The drugs that cause pemphigus most commonly contain thiol or sulfur groups that may be converted to thiols, such as D-penicillamine, captopril, propan-olol, indomethacin, phenylbutazone, pyritinol, piroxicam, and tuberculosta-tic agents (Huilgol et al. 1995; Brenner et al. 1997). The clinical picture most commonly mimics PF but may also resemble PV, pemphigus erythematosus, or herpetiform pemphigus. Oral lesions are uncommon. Direct and indirect immunofluorescence are usually positive with a pemphigus pattern. Auto-Ab against the basal membrane zone may be also present (Huilgol et al. 1995). Several target antigens have been identified in drug-induced pemphigus. Korman et al. (1991b) reported about three patients who had circulating auto-Ab to both Dsg3 and Dsg1, a pattern which is generally found in patients with PV. Brenner et al. (1997) detected serum reactivity to Dsg3 and/or Dsg1 in the sera of ten patients with drug-induced pemphigus supporting the observation of Korman et al. that the auto-Ab response was similar in both spontaneous and drug-induced pemphigus. In addition, longterm interferon-a therapy has been shown to induce auto-Ab against epidermal antigens (Fleischmann et al. 1996). Recently, several reports have described the induction of PV or PF upon treatment with interferon-y or interleukin-2 of hepatitis C (Niizeki et al. 1994), Kaposi sarcoma (Parodi et al. 1993) or lymphoma (Ramseur et al. 1989; Kirsner et al. 1995).

IgA Pemphigus

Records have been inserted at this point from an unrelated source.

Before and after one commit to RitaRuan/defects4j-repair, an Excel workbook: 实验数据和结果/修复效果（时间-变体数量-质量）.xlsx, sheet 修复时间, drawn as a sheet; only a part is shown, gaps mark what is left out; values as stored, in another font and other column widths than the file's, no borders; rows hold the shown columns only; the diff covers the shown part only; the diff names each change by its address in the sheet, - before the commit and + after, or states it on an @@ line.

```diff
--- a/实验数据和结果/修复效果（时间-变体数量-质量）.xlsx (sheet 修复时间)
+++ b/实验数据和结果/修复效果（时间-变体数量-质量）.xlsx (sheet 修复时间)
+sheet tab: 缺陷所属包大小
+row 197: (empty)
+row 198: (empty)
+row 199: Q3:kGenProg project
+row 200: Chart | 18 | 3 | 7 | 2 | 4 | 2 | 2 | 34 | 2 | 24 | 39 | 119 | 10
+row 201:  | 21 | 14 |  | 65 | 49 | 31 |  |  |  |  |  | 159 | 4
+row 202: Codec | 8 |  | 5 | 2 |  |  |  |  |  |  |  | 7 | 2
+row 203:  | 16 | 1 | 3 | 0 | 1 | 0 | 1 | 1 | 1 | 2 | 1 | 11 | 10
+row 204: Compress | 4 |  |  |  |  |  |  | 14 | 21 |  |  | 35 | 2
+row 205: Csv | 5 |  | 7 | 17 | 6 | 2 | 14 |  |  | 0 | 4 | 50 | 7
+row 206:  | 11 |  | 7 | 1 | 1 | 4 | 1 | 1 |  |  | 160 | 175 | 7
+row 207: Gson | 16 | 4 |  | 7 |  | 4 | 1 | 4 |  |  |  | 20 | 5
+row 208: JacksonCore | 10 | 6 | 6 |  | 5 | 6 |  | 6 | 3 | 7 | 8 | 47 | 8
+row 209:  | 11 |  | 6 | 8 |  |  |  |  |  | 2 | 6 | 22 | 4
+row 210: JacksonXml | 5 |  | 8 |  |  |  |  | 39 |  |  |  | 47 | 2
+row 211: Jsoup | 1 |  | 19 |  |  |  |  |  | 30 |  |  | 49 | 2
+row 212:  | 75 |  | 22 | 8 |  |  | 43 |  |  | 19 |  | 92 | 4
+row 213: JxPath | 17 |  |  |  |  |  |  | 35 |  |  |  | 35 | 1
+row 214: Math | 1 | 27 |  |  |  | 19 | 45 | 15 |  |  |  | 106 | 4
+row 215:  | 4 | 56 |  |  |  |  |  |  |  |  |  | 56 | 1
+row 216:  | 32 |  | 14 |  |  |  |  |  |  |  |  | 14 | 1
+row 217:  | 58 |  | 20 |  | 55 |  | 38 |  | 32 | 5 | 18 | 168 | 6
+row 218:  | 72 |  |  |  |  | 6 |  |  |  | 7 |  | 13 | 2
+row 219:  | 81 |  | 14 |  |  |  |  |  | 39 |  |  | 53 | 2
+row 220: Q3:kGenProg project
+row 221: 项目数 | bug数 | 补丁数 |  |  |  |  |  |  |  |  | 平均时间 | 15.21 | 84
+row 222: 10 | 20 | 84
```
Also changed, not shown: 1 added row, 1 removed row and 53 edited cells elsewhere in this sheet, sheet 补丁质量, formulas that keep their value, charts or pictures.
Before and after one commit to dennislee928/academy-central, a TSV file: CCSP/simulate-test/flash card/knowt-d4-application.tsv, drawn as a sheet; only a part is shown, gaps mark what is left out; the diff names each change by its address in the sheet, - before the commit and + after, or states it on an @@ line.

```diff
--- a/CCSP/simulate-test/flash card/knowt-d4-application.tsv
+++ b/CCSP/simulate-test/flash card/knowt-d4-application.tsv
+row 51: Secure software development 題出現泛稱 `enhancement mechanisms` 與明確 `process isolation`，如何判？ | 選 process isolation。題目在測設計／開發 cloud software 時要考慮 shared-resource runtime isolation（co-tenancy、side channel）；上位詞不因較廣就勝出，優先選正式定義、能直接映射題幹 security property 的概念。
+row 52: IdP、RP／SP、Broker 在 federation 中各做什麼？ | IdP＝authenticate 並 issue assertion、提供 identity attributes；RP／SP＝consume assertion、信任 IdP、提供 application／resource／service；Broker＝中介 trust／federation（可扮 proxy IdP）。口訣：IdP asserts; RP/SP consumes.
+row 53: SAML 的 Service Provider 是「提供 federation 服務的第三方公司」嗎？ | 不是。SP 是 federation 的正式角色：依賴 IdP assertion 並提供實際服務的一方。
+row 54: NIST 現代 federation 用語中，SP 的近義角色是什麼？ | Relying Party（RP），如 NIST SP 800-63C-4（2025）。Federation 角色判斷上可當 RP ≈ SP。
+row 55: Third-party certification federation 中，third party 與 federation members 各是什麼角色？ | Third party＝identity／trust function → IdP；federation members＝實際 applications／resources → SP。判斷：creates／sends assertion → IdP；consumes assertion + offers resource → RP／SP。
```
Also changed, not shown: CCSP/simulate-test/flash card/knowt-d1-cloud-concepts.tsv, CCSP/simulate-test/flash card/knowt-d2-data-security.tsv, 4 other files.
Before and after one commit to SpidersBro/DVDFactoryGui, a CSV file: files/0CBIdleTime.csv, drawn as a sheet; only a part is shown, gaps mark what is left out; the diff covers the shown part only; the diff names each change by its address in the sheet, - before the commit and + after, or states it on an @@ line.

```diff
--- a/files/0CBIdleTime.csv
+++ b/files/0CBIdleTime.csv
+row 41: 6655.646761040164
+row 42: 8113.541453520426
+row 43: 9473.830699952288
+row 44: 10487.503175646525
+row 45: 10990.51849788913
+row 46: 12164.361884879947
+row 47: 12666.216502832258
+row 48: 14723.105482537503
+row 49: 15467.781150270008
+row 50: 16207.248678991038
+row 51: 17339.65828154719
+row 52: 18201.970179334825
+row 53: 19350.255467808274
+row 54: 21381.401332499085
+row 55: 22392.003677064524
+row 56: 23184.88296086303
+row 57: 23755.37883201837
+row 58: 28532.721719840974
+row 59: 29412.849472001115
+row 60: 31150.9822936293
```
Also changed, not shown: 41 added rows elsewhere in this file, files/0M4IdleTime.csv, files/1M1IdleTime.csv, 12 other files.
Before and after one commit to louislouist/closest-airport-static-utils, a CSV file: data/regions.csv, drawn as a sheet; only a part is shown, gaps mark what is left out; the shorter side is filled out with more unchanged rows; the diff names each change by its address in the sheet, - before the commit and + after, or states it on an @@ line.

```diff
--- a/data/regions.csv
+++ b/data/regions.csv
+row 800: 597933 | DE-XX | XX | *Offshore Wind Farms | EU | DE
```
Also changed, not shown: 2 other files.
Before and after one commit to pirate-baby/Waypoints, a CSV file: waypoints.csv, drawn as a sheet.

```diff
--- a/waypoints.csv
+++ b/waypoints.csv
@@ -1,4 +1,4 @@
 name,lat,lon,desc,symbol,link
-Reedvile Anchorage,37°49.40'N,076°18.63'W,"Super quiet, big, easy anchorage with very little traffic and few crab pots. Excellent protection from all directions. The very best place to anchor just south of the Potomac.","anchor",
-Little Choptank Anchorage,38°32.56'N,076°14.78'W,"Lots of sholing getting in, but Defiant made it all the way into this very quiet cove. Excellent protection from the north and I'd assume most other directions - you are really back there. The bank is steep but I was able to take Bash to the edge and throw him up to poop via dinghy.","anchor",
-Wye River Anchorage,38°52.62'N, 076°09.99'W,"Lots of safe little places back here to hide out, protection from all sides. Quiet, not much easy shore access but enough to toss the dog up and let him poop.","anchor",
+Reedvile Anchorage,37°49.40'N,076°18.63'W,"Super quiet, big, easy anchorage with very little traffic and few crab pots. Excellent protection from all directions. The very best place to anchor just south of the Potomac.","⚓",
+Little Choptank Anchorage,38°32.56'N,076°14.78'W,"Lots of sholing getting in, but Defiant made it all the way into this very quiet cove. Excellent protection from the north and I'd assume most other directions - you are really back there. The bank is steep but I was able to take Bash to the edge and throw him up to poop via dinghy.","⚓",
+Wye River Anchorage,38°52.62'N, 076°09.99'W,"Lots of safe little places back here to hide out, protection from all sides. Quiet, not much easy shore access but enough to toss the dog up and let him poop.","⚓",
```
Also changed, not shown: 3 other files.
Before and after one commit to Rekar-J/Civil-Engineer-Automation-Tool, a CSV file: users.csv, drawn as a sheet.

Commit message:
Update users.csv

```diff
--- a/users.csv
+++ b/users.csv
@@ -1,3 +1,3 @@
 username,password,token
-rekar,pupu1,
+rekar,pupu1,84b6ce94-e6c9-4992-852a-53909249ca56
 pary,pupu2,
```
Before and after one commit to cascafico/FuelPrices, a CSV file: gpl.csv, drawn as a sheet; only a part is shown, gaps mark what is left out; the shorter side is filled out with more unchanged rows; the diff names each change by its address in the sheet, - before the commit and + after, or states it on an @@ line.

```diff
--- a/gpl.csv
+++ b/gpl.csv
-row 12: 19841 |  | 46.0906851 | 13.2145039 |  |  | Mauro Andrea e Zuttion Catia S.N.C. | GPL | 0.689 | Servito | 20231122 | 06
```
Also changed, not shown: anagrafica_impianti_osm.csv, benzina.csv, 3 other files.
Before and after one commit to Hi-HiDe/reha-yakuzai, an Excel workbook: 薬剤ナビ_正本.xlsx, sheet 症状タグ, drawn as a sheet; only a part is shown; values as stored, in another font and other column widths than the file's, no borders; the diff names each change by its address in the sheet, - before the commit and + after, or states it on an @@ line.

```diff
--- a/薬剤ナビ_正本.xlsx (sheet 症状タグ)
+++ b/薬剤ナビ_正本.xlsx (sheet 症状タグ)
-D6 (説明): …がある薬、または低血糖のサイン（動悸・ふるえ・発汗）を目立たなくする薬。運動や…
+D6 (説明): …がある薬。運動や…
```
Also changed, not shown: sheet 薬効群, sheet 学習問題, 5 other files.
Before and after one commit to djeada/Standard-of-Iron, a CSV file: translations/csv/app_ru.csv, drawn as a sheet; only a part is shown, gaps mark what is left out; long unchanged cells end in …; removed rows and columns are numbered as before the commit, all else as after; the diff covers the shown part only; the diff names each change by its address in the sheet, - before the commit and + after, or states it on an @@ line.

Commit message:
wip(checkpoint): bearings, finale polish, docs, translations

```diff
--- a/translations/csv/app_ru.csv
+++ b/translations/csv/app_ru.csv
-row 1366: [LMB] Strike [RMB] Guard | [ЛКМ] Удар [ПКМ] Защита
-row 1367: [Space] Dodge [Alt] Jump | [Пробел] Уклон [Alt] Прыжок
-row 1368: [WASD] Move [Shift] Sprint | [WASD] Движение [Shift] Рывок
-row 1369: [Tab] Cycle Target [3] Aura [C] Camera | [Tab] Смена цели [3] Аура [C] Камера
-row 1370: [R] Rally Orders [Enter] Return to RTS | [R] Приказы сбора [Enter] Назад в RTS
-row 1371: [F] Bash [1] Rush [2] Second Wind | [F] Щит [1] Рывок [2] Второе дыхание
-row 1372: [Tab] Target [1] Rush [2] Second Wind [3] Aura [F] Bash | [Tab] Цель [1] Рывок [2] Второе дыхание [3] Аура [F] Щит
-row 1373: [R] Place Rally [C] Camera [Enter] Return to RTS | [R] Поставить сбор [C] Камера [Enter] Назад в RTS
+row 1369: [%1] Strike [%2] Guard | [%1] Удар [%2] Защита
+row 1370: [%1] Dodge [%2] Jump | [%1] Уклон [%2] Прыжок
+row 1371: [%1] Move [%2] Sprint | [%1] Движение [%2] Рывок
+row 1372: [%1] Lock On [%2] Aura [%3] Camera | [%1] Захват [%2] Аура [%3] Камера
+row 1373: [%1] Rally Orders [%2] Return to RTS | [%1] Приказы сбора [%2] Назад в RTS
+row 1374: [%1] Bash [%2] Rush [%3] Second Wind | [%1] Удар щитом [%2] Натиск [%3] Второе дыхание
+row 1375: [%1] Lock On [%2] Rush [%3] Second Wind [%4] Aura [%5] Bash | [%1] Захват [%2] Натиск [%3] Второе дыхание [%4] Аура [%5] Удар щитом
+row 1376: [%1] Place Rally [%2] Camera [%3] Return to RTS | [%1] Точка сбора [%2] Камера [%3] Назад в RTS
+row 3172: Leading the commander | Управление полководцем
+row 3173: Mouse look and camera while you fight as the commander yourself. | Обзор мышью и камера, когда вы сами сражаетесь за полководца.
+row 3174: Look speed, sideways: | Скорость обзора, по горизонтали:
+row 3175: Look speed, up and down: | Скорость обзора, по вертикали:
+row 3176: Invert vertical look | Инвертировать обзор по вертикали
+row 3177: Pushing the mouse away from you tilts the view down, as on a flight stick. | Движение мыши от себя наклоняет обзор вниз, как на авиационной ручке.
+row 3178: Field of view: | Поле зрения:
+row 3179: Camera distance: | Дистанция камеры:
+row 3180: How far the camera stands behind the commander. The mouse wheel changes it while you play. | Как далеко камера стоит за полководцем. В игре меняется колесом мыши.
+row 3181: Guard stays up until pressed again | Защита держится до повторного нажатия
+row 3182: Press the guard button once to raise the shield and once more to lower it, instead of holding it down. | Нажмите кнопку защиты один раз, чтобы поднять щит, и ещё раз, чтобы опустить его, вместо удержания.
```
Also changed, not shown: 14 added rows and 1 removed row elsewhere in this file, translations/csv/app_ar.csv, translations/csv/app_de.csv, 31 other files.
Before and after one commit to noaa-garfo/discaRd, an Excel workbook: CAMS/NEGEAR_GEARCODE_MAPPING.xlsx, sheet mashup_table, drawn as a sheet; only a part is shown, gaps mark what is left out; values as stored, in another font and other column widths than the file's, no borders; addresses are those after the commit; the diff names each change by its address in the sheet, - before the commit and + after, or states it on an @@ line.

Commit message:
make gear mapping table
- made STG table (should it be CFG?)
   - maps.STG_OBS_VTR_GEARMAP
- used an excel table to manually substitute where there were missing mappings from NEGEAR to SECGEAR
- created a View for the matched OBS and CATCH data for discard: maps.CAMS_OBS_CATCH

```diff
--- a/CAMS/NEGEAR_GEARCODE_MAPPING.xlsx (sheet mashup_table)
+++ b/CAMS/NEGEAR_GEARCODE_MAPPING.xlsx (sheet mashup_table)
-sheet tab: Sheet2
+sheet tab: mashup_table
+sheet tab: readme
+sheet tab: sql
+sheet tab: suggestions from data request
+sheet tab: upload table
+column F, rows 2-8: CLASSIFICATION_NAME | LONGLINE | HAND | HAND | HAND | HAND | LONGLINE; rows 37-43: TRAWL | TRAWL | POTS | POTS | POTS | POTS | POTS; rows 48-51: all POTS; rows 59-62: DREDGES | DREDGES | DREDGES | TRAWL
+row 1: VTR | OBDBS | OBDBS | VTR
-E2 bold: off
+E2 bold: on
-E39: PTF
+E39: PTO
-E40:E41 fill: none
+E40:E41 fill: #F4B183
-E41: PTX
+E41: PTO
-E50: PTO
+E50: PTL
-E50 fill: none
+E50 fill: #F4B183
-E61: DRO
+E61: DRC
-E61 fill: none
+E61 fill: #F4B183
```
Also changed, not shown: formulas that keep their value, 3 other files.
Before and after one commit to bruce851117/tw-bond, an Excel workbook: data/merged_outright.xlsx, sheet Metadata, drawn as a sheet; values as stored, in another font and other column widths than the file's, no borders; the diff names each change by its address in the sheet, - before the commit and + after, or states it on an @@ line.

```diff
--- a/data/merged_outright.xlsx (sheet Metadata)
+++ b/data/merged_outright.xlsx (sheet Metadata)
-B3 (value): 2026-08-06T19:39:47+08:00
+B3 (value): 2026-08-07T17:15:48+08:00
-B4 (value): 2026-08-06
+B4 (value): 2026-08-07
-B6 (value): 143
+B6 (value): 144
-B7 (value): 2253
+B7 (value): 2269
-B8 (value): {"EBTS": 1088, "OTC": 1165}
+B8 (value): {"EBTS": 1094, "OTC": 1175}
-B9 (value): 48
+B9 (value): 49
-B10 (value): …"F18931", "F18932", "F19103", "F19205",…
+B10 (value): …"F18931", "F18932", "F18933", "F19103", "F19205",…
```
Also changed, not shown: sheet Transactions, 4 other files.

Typically, this pemphigus variant is characterized clinically by pustules with a tendency to confluence forming annular and circinate patterns (Huilgol et al. 1995). Mucosal involvement is rare. There is an association with benign and malignant monoclonal IgA gammopathies and gastrointestinal disease. IgA is deposited in the epidermal intercellular space in all patients and usually represents the only tissue-bound Ig class. Circulating IgA auto-Ab are present in about 50% of cases. Several desmosomal target antigens have been identified including desmocollins I and II (Huigol et al. 1995). Hashimoto et al. (1997) identified human desmocollin I as an autoantigen for the subcorneal pustular dermatosis type of IgA pemphigus (Table 1). The intraepidermal neutrophilic dermatosis subtype is associated with IgA against Dsg1 and Dsg3 (Wallach 1992). While in the majority of cases IgA targets Dsg1 (Karpati et al. 2000), two independent recent studies have also identified Dsg3 as a target antigen of circulating IgA (Prost et al. 1995; Wang et al. 1997). IgA seems to possess acantholytic properties at least in vitro (Supapannachart and Mutasim 1993). It thus remains to be clarified whether anti-Dsg IgA also induces acantholysis in vivo.

Rare Pemphigus Variants

Pemphigus herpetiformis is characterized by skin lesions resembling those of dermatitis herpetiformis, eosinophilic spongiosis without apparent acantholysis as well as by the presence of circulating and tissue-bound Ab against the kera-tinocyte surface (Jablonska et al. 1975; Santi et al. 1996). Pemphigus herpetiformis sera have been shown to contain IgG reactive with the Dsg3 antigen of PV (Kubo et al. 1997). Using two recently established ELISA with baculovirus-derived Dsg3 and Dsg1 proteins (ECD), Ishii et al. (1998) demonstrated that sera of patients with herpetiform pemphigus contain Ab against Dsg1 and Dsg3 suggesting that herpetiform pemphigus is a clinical variant of PF and PV.

Pemphigus erythematosus (Senear Usher) can be considered as a variant of PF which is characterized by sharply demarcated erythematous plaques with scaling. The lesions are primarily localized on the face and the upper trunk (Senear and Usher 1926). A characteristic immunoserological feature is the presence of IgG and C3 deposits along the dermoepidermal membrane similar to lupus erythematosus. About 80% of these patients have serum antinuclear Ab. The precise nature of this disorder and the role that anti-Dsg1 auto-Ab play remains to be elucidated.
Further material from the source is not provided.